Directions for this task: This exercise calls for an exact copy of the data below.

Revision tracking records
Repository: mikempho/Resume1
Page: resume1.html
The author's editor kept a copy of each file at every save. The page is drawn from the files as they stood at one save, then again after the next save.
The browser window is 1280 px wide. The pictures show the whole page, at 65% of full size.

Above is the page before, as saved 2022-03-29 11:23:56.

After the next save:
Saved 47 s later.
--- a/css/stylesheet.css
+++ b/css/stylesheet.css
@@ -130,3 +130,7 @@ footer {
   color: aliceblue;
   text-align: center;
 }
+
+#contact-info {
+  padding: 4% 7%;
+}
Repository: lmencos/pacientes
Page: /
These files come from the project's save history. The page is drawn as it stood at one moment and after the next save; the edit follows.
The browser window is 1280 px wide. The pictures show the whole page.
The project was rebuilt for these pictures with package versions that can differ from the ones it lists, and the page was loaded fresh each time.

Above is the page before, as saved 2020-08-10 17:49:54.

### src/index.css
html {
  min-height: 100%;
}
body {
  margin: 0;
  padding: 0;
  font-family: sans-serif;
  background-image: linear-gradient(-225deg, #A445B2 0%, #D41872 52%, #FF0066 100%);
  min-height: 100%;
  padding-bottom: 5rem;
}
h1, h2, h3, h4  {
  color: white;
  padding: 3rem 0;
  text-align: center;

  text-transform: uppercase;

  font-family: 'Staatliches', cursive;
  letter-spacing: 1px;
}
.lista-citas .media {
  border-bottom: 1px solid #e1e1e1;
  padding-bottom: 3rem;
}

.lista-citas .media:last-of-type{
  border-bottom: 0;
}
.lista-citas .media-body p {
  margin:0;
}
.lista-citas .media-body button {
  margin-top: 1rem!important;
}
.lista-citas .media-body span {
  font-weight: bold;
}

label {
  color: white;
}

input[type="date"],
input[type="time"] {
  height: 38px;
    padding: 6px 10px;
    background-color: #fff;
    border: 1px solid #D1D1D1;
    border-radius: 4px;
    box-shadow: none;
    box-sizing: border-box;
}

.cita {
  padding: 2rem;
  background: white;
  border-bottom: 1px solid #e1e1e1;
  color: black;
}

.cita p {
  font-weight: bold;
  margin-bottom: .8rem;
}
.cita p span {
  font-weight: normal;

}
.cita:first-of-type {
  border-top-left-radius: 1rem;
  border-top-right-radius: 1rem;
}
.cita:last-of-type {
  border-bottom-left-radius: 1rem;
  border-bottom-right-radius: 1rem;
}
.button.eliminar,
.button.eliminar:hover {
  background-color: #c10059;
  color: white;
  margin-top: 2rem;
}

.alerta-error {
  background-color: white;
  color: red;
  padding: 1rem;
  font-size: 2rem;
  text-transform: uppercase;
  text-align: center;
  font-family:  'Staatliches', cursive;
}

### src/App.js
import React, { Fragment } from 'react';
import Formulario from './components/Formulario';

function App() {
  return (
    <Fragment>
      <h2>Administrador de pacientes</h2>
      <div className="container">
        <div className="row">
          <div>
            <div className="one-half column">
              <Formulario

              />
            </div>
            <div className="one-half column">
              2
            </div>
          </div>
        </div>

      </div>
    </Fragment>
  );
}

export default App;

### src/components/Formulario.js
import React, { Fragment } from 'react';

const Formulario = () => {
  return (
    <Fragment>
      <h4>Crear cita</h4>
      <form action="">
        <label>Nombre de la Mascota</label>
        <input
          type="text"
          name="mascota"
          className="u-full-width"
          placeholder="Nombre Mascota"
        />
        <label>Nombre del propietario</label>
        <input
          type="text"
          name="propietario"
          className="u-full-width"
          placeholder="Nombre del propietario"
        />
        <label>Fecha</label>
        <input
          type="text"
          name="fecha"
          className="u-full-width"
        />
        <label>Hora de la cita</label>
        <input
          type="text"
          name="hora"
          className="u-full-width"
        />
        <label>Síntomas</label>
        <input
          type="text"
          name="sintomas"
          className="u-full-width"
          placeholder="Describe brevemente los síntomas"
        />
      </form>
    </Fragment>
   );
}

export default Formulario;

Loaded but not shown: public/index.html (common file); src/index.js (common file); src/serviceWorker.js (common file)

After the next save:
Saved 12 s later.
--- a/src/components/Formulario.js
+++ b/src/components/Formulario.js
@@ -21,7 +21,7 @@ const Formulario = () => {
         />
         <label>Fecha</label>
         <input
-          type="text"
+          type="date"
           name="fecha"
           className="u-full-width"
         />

Output:
Repository: mikempho/Resume1
Page: resume1.html
The author's editor kept a copy of each file at every save. The page is drawn from the files as they stood at one save, then again after the next save.
The browser window is 1280 px wide. The pictures show the whole page, at 65% of full size.

Above is the page before, as saved 2022-03-29 11:23:56.

After the next save:
Saved 47 s later.
--- a/css/stylesheet.css
+++ b/css/stylesheet.css
@@ -130,3 +130,7 @@ footer {
   color: aliceblue;
   text-align: center;
 }
+
+#contact-info {
+  padding: 4% 7%;
+}
Repository: lmencos/pacientes
Page: /
These files come from the project's save history. The page is drawn as it stood at one moment and after the next save; the edit follows.
The browser window is 1280 px wide. The pictures show the whole page.
The project was rebuilt for these pictures with package versions that can differ from the ones it lists, and the page was loaded fresh each time.

Above is the page before, as saved 2020-08-10 17:49:54.

### src/index.css
html {
  min-height: 100%;
}
body {
  margin: 0;
  padding: 0;
  font-family: sans-serif;
  background-image: linear-gradient(-225deg, #A445B2 0%, #D41872 52%, #FF0066 100%);
  min-height: 100%;
  padding-bottom: 5rem;
}
h1, h2, h3, h4  {
  color: white;
  padding: 3rem 0;
  text-align: center;

  text-transform: uppercase;

  font-family: 'Staatliches', cursive;
  letter-spacing: 1px;
}
.lista-citas .media {
  border-bottom: 1px solid #e1e1e1;
  padding-bottom: 3rem;
}

.lista-citas .media:last-of-type{
  border-bottom: 0;
}
.lista-citas .media-body p {
  margin:0;
}
.lista-citas .media-body button {
  margin-top: 1rem!important;
}
.lista-citas .media-body span {
  font-weight: bold;
}

label {
  color: white;
}

input[type="date"],
input[type="time"] {
  height: 38px;
    padding: 6px 10px;
    background-color: #fff;
    border: 1px solid #D1D1D1;
    border-radius: 4px;
    box-shadow: none;
    box-sizing: border-box;
}

.cita {
  padding: 2rem;
  background: white;
  border-bottom: 1px solid #e1e1e1;
  color: black;
}

.cita p {
  font-weight: bold;
  margin-bottom: .8rem;
}
.cita p span {
  font-weight: normal;

}
.cita:first-of-type {
  border-top-left-radius: 1rem;
  border-top-right-radius: 1rem;
}
.cita:last-of-type {
  border-bottom-left-radius: 1rem;
  border-bottom-right-radius: 1rem;
}
.button.eliminar,
.button.eliminar:hover {
  background-color: #c10059;
  color: white;
  margin-top: 2rem;
}

.alerta-error {
  background-color: white;
  color: red;
  padding: 1rem;
  font-size: 2rem;
  text-transform: uppercase;
  text-align: center;
  font-family:  'Staatliches', cursive;
}

### src/App.js
import React, { Fragment } from 'react';
import Formulario from './components/Formulario';

function App() {
  return (
    <Fragment>
      <h2>Administrador de pacientes</h2>
      <div className="container">
        <div className="row">
          <div>
            <div className="one-half column">
              <Formulario

              />
            </div>
            <div className="one-half column">
              2
            </div>
          </div>
        </div>

      </div>
    </Fragment>
  );
}

export default App;

### src/components/Formulario.js
import React, { Fragment } from 'react';

const Formulario = () => {
  return (
    <Fragment>
      <h4>Crear cita</h4>
      <form action="">
        <label>Nombre de la Mascota</label>
        <input
          type="text"
          name="mascota"
          className="u-full-width"
          placeholder="Nombre Mascota"
        />
        <label>Nombre del propietario</label>
        <input
          type="text"
          name="propietario"
          className="u-full-width"
          placeholder="Nombre del propietario"
        />
        <label>Fecha</label>
        <input
          type="text"
          name="fecha"
          className="u-full-width"
        />
        <label>Hora de la cita</label>
        <input
          type="text"
          name="hora"
          className="u-full-width"
        />
        <label>Síntomas</label>
        <input
          type="text"
          name="sintomas"
          className="u-full-width"
          placeholder="Describe brevemente los síntomas"
        />
      </form>
    </Fragment>
   );
}

export default Formulario;

Loaded but not shown: public/index.html (common file); src/index.js (common file); src/serviceWorker.js (common file)

After the next save:
Saved 12 s later.
--- a/src/components/Formulario.js
+++ b/src/components/Formulario.js
@@ -21,7 +21,7 @@ const Formulario = () => {
         />
         <label>Fecha</label>
         <input
-          type="text"
+          type="date"
           name="fecha"
           className="u-full-width"
         />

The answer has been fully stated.